-- Opening Marker --

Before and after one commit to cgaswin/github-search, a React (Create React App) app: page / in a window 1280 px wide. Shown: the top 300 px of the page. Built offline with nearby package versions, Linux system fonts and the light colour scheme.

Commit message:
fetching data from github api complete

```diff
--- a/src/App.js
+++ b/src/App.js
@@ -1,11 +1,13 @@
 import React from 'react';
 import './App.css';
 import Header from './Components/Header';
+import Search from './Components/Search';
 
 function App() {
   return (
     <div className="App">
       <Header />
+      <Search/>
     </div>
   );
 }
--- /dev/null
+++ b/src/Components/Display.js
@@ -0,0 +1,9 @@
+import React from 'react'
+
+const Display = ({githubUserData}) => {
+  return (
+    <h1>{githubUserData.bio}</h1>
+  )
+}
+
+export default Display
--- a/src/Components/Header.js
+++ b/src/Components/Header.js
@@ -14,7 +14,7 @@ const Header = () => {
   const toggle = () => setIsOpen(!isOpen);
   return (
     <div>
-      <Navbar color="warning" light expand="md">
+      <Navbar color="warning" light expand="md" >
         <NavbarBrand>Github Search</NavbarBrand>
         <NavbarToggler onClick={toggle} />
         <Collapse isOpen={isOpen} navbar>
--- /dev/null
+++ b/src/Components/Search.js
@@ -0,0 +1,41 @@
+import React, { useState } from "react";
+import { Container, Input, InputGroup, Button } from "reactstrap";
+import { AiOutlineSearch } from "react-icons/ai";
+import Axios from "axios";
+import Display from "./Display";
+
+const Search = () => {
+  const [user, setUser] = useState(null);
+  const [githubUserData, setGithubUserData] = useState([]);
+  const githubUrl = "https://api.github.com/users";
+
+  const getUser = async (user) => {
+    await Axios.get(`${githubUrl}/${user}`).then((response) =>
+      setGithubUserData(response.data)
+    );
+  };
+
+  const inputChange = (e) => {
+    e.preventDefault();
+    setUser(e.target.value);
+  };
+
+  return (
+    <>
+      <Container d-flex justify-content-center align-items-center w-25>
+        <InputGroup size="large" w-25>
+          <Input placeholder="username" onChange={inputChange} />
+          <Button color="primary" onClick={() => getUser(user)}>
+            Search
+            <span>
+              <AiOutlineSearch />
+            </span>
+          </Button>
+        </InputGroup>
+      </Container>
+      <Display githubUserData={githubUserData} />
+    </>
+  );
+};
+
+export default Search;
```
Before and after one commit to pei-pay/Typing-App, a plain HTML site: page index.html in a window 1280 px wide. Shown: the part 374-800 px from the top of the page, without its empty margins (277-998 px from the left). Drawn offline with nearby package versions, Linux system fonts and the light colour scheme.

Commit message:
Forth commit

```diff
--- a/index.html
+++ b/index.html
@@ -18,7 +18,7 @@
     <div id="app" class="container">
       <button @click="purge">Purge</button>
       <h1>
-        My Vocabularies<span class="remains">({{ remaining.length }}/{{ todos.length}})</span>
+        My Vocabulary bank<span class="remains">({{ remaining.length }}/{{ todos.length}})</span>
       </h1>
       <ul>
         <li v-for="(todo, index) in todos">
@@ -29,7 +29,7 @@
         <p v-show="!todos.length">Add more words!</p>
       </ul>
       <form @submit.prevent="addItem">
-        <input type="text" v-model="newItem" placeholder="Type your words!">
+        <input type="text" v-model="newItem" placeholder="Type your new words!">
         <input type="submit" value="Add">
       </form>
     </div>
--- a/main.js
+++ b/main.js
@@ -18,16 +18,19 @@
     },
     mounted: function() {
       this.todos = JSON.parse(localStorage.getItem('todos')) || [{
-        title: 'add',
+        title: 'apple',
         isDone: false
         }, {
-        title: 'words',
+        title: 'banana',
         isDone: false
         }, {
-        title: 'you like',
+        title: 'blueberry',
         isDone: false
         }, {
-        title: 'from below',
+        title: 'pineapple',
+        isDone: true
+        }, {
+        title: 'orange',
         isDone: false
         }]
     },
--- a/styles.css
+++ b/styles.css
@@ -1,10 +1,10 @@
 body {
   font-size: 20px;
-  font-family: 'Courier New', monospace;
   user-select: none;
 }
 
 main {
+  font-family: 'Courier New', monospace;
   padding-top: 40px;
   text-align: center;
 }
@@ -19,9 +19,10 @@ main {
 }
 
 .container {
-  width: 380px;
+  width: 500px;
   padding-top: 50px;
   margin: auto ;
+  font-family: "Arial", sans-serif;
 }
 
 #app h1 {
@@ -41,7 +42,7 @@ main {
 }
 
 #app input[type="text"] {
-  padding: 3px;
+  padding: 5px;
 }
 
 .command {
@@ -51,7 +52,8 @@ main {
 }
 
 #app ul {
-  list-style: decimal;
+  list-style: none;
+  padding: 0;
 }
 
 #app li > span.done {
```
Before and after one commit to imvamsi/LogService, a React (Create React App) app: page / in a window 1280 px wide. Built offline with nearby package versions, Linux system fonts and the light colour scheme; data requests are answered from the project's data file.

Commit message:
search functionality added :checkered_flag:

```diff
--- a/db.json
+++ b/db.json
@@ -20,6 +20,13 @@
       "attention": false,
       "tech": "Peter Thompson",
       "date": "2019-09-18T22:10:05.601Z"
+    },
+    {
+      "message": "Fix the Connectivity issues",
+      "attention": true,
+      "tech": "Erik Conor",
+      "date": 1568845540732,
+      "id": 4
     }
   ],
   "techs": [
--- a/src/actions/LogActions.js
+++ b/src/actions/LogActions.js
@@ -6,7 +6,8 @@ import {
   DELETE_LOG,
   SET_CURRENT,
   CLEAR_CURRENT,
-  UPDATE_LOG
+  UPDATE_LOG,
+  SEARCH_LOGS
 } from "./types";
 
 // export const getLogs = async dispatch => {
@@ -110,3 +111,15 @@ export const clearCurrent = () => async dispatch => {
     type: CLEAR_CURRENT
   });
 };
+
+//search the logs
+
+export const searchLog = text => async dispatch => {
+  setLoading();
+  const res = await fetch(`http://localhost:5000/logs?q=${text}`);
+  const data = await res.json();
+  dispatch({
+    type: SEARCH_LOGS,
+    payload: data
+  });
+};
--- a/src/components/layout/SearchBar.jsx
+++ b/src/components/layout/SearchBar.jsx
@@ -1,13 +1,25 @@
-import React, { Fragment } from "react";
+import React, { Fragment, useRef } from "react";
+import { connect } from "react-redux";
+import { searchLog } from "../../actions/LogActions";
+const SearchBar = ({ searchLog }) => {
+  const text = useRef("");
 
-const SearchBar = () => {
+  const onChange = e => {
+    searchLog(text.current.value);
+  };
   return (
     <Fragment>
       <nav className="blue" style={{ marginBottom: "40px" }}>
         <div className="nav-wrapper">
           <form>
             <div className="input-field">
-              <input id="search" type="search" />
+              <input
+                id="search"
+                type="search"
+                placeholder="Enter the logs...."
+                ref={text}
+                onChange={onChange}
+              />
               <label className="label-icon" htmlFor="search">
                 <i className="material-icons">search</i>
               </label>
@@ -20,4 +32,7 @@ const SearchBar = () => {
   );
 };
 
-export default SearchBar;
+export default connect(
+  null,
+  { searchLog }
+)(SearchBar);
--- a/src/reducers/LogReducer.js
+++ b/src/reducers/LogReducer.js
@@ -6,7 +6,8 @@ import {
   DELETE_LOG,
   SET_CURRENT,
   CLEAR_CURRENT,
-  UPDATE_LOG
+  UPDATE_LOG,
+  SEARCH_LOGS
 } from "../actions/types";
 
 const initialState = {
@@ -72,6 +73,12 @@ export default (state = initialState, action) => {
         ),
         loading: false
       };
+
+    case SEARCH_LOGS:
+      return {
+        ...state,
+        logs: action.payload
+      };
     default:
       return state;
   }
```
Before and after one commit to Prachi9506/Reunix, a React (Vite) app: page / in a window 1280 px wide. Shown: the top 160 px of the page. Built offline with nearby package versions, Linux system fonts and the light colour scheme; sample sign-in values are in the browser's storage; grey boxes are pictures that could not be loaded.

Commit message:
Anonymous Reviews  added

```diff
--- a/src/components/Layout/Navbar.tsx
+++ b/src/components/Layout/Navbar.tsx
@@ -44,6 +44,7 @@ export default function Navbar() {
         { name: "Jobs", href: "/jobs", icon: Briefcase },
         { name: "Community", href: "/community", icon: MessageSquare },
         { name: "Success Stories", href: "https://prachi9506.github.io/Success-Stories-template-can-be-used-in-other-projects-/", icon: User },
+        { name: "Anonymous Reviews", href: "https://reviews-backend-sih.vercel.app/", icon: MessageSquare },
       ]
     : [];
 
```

-- Closing Marker --

• _What you should do_: Check each line in the entries above for the string "text", then give the number of matching lines alone.

• _Finished exercise_: 9